Content starts

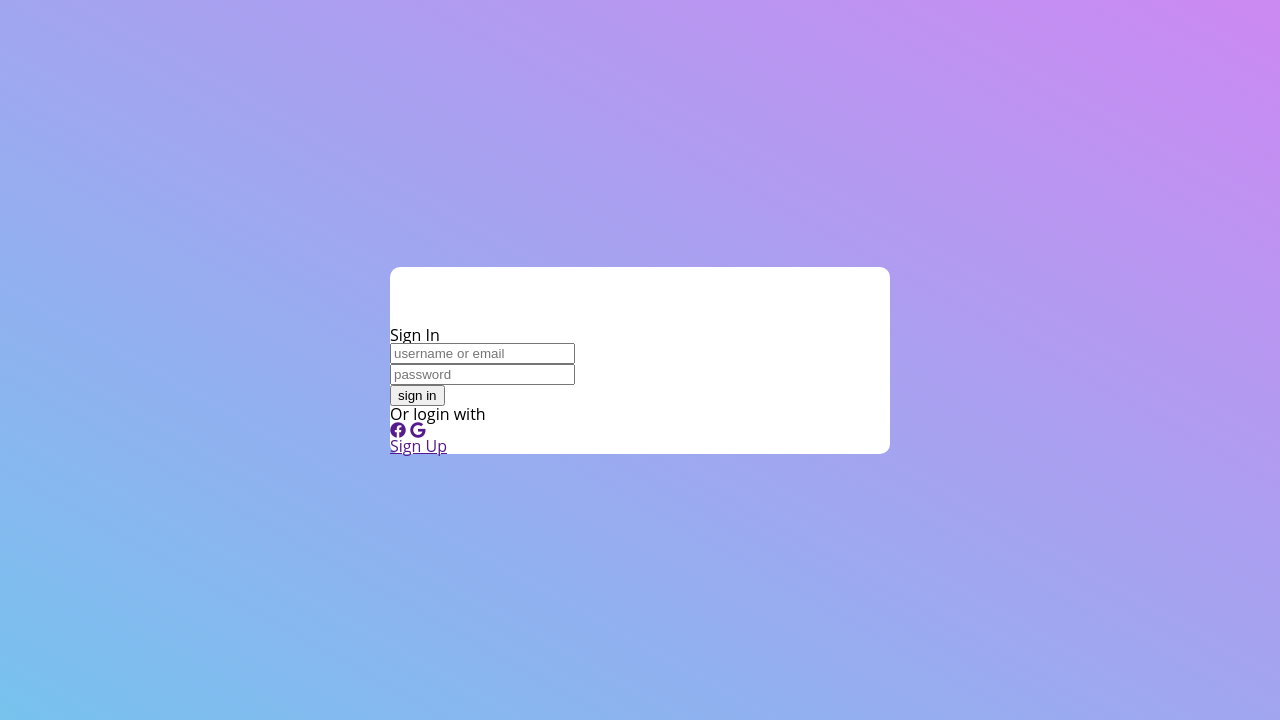
Repository: letrongtinh27/LapTrinhWeb
Page: signin/index.html
The author's editor kept a copy of each file at every save. The page is drawn from the files as they stood at one save, then again after the next save.
The browser window is 1280 px wide. The pictures show the whole page.

Above is the page before, as saved 2022-10-09 20:30:40.

After the next save:
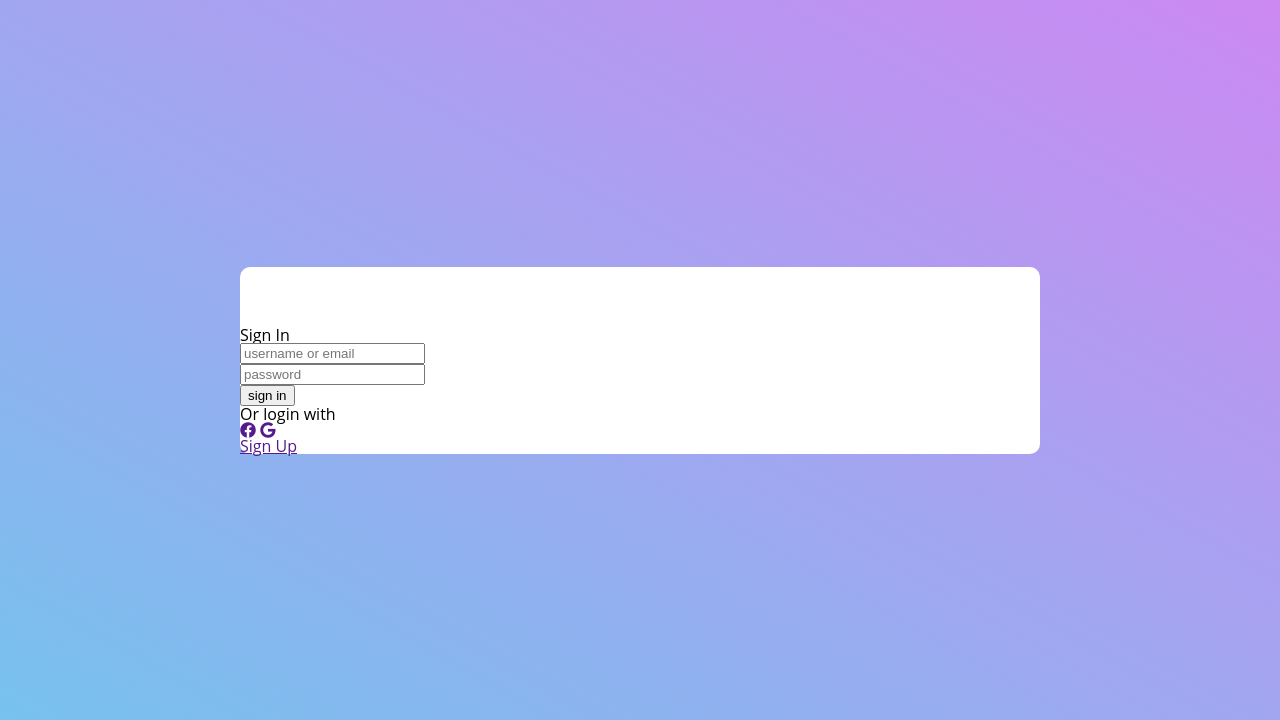
Saved 5 s later.
--- a/signin/style.css
+++ b/signin/style.css
@@ -19,7 +19,7 @@ body {
     background-color: white;
     border-radius: 10px;
     width: 100%;
-    max-width: 500px;
+    max-width: 50rem;
     pad
 
 }
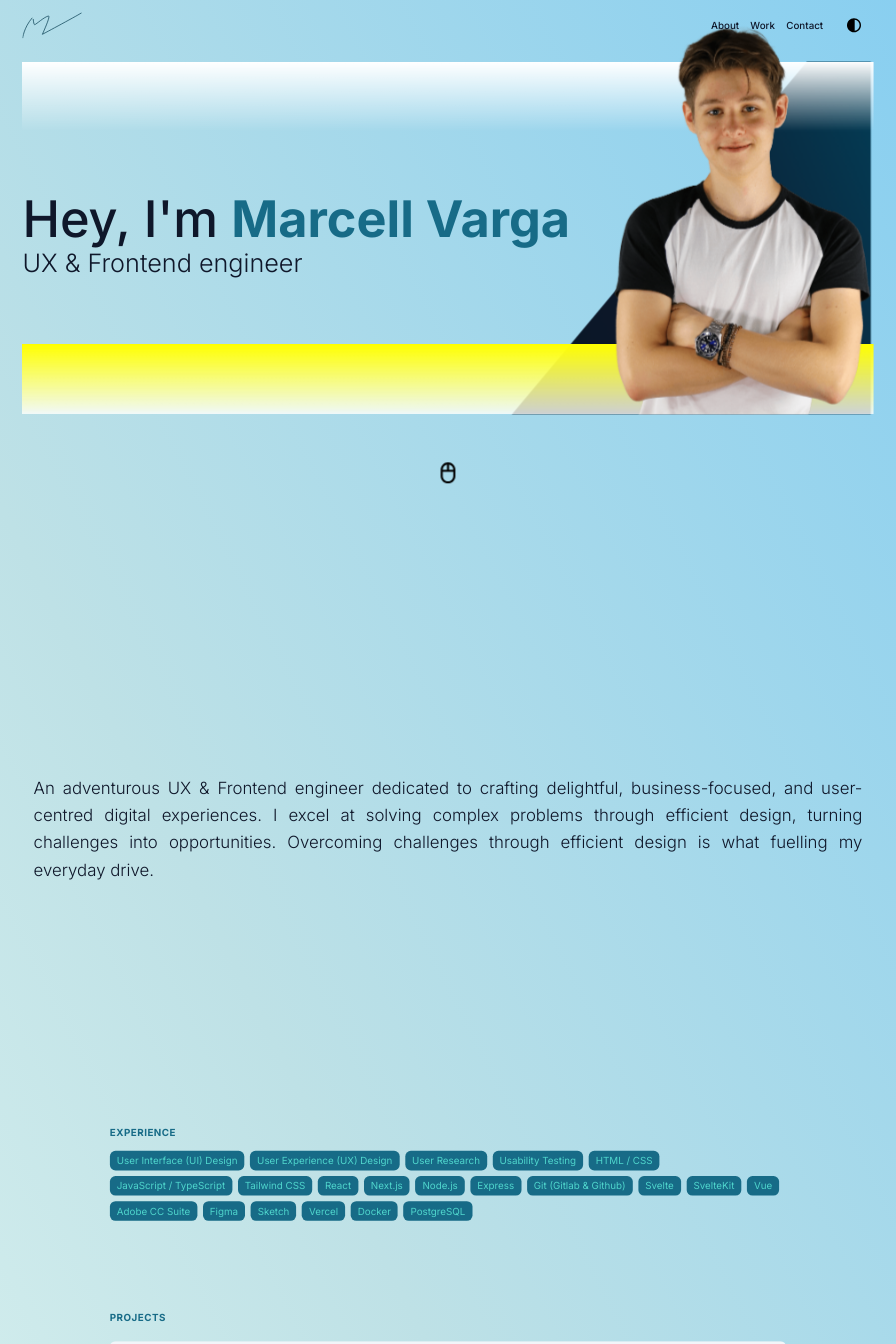
Repository: TheMarcellVarga/personal-portfolio-v.2
Page: /
An editor plug-in stored every save of this project. The page is shown before and after the next save, followed by the edit.
The browser window is 1280 px wide. The pictures show the part of the page from y = 0 to 1920 px (the page is 4294 px tall), at 70% of full size.
The project was rebuilt for these pictures with package versions that can differ from the ones it lists, and the page was loaded fresh each time. The framework's server and built-in components were replaced by stand-ins that run in the browser. Also part of the build but not shown: next.config.mjs.

Above is the page before, as saved 2024-07-19 00:23:33.

After the next save:
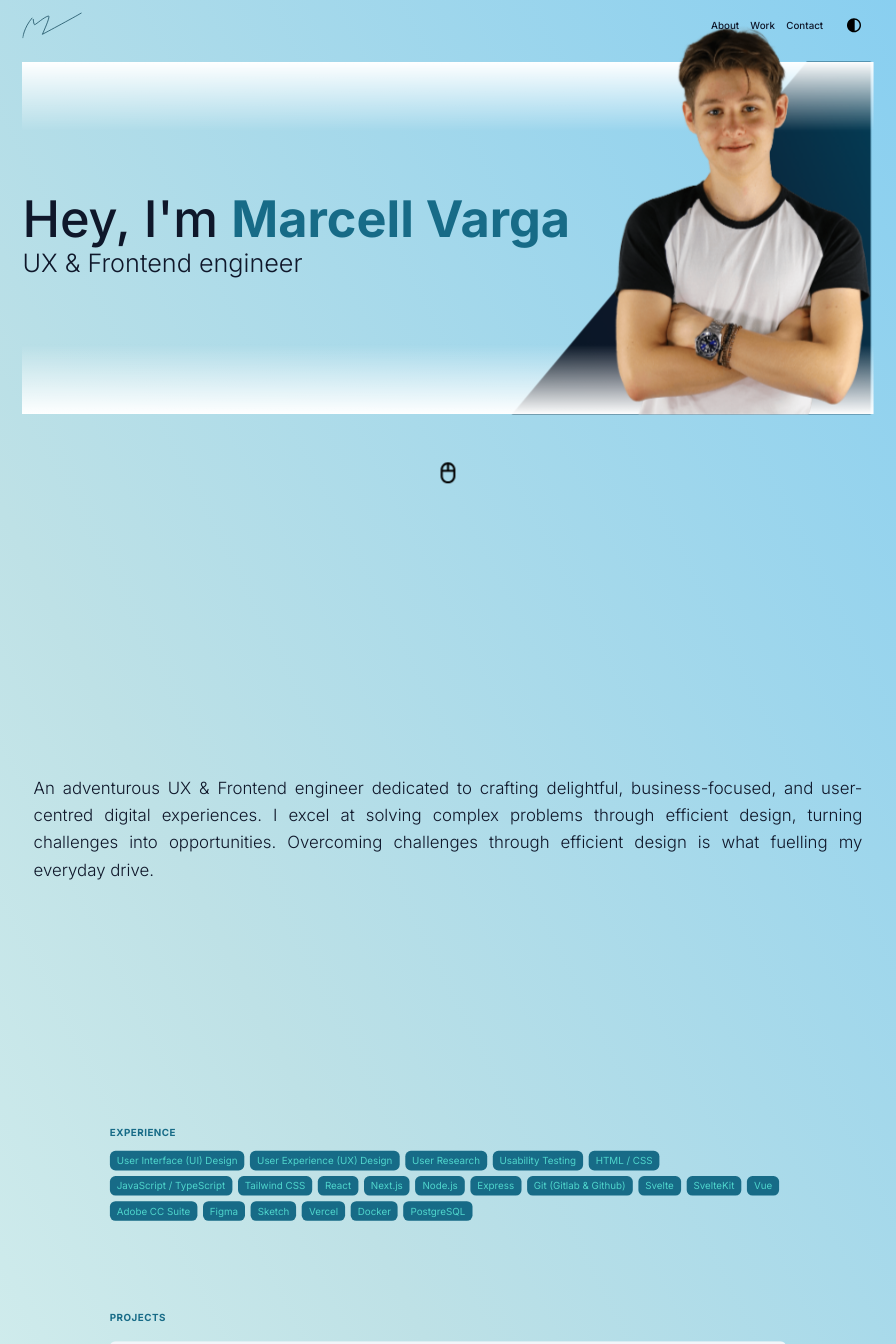
Saved 12 s later.
--- a/app/globals.css
+++ b/app/globals.css
@@ -302,5 +302,5 @@ body {
 
 .main-container::after {
   bottom: 0;
-  background-image: linear-gradient(to top, rgba(255, 255, 255, 0.8), rgba(255, 255, 0)); /* Fades to transparent */
-}
+  background-image: linear-gradient(to top, rgba(255, 255, 255, 1), transparent); /* Fades to transparent */
+}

Content ends

When a line in the data contains "browser", return it as written.

The browser window is 1280 px wide. The pictures show the whole page.
The browser window is 1280 px wide. The pictures show the part of the page from y = 0 to 1920 px (the page is 4294 px tall), at 70% of full size.
The project was rebuilt for these pictures with package versions that can differ from the ones it lists, and the page was loaded fresh each time. The framework's server and built-in components were replaced by stand-ins that run in the browser. Also part of the build but not shown: next.config.mjs.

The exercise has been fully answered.